== WORK REQUEST ==
Return every line from the records below in which the word "made" is found.

== PROVIDED ENTRIES ==
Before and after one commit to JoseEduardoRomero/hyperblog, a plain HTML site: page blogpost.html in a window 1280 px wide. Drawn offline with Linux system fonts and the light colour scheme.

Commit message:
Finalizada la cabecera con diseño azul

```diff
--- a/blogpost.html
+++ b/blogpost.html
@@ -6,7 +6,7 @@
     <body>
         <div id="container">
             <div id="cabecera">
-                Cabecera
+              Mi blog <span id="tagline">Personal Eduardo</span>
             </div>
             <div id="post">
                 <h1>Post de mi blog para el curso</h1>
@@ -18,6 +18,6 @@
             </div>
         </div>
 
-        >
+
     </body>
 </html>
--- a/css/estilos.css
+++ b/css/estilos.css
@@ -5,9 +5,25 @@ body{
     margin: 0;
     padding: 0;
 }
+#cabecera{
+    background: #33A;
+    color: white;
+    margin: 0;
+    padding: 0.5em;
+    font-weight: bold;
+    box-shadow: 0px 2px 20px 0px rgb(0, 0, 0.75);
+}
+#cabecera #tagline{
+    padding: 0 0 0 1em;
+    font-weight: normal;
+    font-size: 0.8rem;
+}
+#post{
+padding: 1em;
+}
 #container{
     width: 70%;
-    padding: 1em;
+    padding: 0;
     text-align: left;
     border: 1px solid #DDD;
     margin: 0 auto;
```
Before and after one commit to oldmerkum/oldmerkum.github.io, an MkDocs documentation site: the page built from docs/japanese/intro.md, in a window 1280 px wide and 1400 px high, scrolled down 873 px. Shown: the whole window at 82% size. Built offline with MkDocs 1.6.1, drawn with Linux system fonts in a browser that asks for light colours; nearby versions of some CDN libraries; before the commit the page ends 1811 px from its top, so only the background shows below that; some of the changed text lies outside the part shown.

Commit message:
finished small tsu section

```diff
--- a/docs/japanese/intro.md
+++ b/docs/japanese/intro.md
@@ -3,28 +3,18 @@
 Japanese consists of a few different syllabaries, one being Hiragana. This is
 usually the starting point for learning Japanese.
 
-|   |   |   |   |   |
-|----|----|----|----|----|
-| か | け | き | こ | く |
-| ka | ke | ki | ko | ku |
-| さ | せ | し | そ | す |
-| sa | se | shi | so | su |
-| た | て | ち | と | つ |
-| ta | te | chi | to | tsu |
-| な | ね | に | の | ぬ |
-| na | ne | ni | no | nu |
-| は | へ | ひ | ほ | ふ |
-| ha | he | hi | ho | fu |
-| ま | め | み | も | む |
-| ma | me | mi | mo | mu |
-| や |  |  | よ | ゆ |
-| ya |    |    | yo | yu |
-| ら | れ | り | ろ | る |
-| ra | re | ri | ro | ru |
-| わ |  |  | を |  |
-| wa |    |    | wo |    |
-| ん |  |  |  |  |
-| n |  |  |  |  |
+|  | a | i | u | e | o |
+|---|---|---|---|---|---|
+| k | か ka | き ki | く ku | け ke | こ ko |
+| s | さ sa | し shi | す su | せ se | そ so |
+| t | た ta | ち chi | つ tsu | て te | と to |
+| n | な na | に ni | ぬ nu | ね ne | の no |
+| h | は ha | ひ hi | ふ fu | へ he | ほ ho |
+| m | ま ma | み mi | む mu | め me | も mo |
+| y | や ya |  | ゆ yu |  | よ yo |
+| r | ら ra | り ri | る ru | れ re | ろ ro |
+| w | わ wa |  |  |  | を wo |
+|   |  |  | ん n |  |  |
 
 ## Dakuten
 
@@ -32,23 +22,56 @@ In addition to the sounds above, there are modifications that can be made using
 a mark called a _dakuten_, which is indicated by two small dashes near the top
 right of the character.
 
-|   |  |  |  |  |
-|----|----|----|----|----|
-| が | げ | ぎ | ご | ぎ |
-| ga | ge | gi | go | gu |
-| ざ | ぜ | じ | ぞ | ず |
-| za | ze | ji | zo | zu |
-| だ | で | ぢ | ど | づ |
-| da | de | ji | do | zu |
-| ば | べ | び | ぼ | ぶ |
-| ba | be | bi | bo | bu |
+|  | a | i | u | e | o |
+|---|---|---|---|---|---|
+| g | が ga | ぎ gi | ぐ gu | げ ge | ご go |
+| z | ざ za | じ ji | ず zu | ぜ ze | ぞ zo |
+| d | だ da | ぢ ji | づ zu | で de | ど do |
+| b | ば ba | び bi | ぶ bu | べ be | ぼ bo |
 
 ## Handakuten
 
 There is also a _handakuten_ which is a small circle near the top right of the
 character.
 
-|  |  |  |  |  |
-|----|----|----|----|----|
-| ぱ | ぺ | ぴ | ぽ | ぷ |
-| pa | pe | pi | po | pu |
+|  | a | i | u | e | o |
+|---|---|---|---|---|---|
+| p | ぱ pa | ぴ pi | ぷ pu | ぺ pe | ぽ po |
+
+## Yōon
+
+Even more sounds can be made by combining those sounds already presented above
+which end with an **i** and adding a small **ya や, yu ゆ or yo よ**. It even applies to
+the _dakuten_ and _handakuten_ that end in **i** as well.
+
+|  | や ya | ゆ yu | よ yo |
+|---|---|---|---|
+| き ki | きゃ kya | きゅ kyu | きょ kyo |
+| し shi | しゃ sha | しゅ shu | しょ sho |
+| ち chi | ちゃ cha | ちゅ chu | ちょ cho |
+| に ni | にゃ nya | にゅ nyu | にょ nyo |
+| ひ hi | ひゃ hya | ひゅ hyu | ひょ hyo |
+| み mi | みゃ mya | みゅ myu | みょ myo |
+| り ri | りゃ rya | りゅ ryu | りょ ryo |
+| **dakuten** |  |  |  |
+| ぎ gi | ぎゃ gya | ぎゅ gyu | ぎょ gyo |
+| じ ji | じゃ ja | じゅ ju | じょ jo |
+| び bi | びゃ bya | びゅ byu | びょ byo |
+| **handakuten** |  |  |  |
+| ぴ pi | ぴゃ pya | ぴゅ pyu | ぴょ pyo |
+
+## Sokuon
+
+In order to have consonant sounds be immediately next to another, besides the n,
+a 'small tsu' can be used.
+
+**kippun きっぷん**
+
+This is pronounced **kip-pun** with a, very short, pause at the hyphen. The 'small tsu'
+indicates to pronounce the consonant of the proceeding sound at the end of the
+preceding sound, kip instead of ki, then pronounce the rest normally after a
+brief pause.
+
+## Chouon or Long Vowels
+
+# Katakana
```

== REPLY ==
@@ -32,23 +22,56 @@ In addition to the sounds above, there are modifications that can be made using
+Even more sounds can be made by combining those sounds already presented above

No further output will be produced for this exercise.